Last month, the company inked its first commercial partnership by joining the Genomic Cancer Care Alliance, which is spearheaded by Life Technologies.

An Omicia spokesperson told BioInform that the company will work closely with the sequencing companies in the alliance to process, annotate, and interpret raw cancer genome data and convert it into a useful format for clinicians.

The Genomic Cancer Care Alliance — which currently involves founding organizations Fox Chase Cancer Center, Scripps Genomic Medicine, Omicia, El Camino Hospital, and the Translational Genomics Research Institute — plans to launch a pilot study to investigate the ability of whole-genome sequencing to guide treatment for patients who have responded poorly to initial therapy.

The alliance is primarily funded by Life Technologies for now and will use the company's SOLiD 4 sequencing platform. Other founding partners include the Fox Chase Cancer Center, Scripps Genomic Medicine, and the Translational Genomics Research Institute.

Pages

A new analysis suggests warming, not the arrival of humans, led to the extinction of the woolly rhinoceros thousands of years ago, the Economist reports.

Chinese health officials uncovered SARS-CoV-2 viral RNA on imported frozen food, but the New York Times reports catching COVID-19 that way would be unlikely.

The UK has ordered 60 million coronavirus vaccine doses from Novavax and 30 million doses from Janssen, according to the Guardian.

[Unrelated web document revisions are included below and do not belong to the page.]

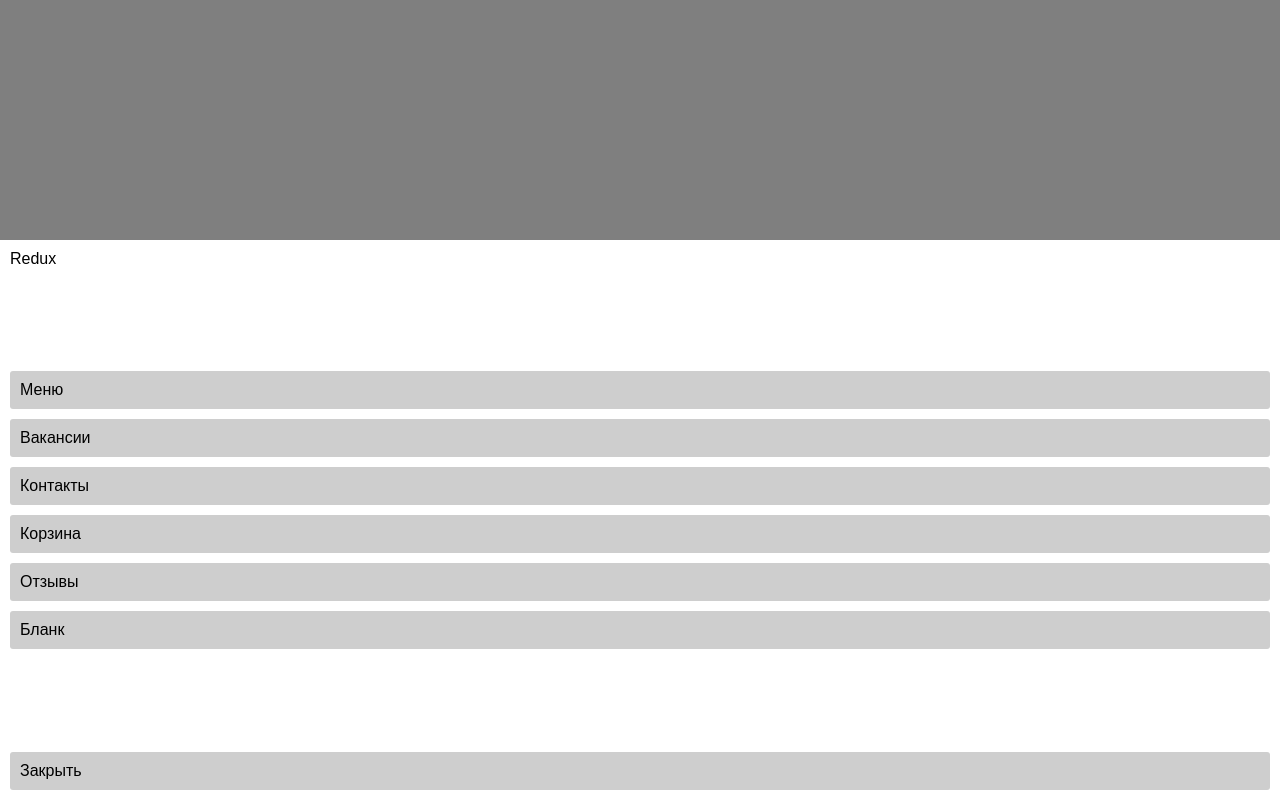
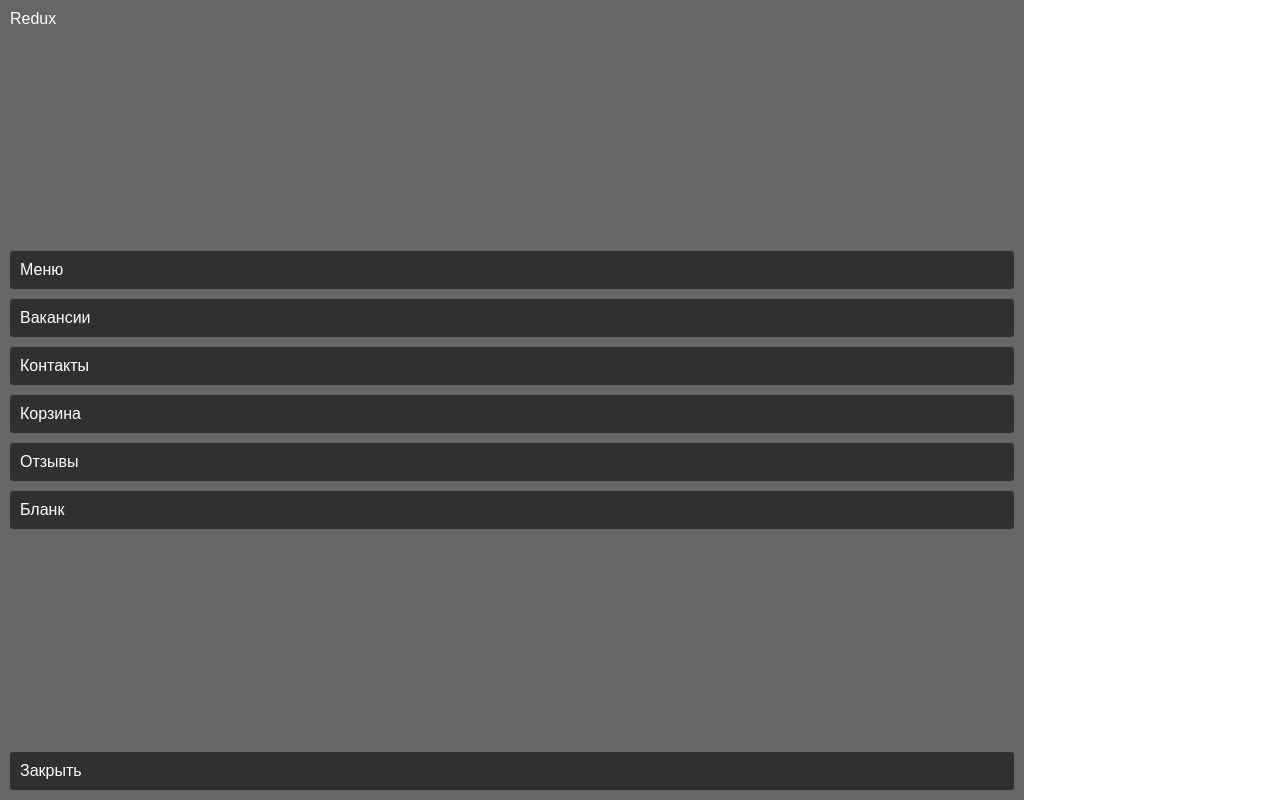
Before and after one commit to benzogang666/rein, a React (Vite) app: page /guides in a window 1280 px wide. Built offline with nearby package versions, Linux system fonts and the light colour scheme.

Commit message:
so muches

```diff
--- a/src/components/guides/Guides.css
+++ b/src/components/guides/Guides.css
@@ -1,7 +1,6 @@
 .guides-overlay {
   width: 100%;
   height: 100%;
-  background: rgba(0, 0, 0, 0.5);
   z-index: 1000;
   position: fixed;
   top: 0;
@@ -9,15 +8,16 @@
 }
 
 .guides-content {
-  width: 100%;
-  height: 70%;
+  color: #fff;
+  width: 80%;
+  min-height: 100%;
   padding: 10px;
   display: grid;
   align-items: center;
   grid-auto-rows: auto 1fr auto;
-  background: #fff;
+  background: #666;
   position: absolute;
-  bottom: 0;
+  top: 0;
   left: 0;
 }
 
@@ -28,6 +28,6 @@
 
 .guide {
   padding: 10px;
-  background: #cecece;
+  background: #303030;
   border-radius: 3px;
 }
```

In Science this week: machine learning model predicts whether ion channel mutations will cause disease, and more.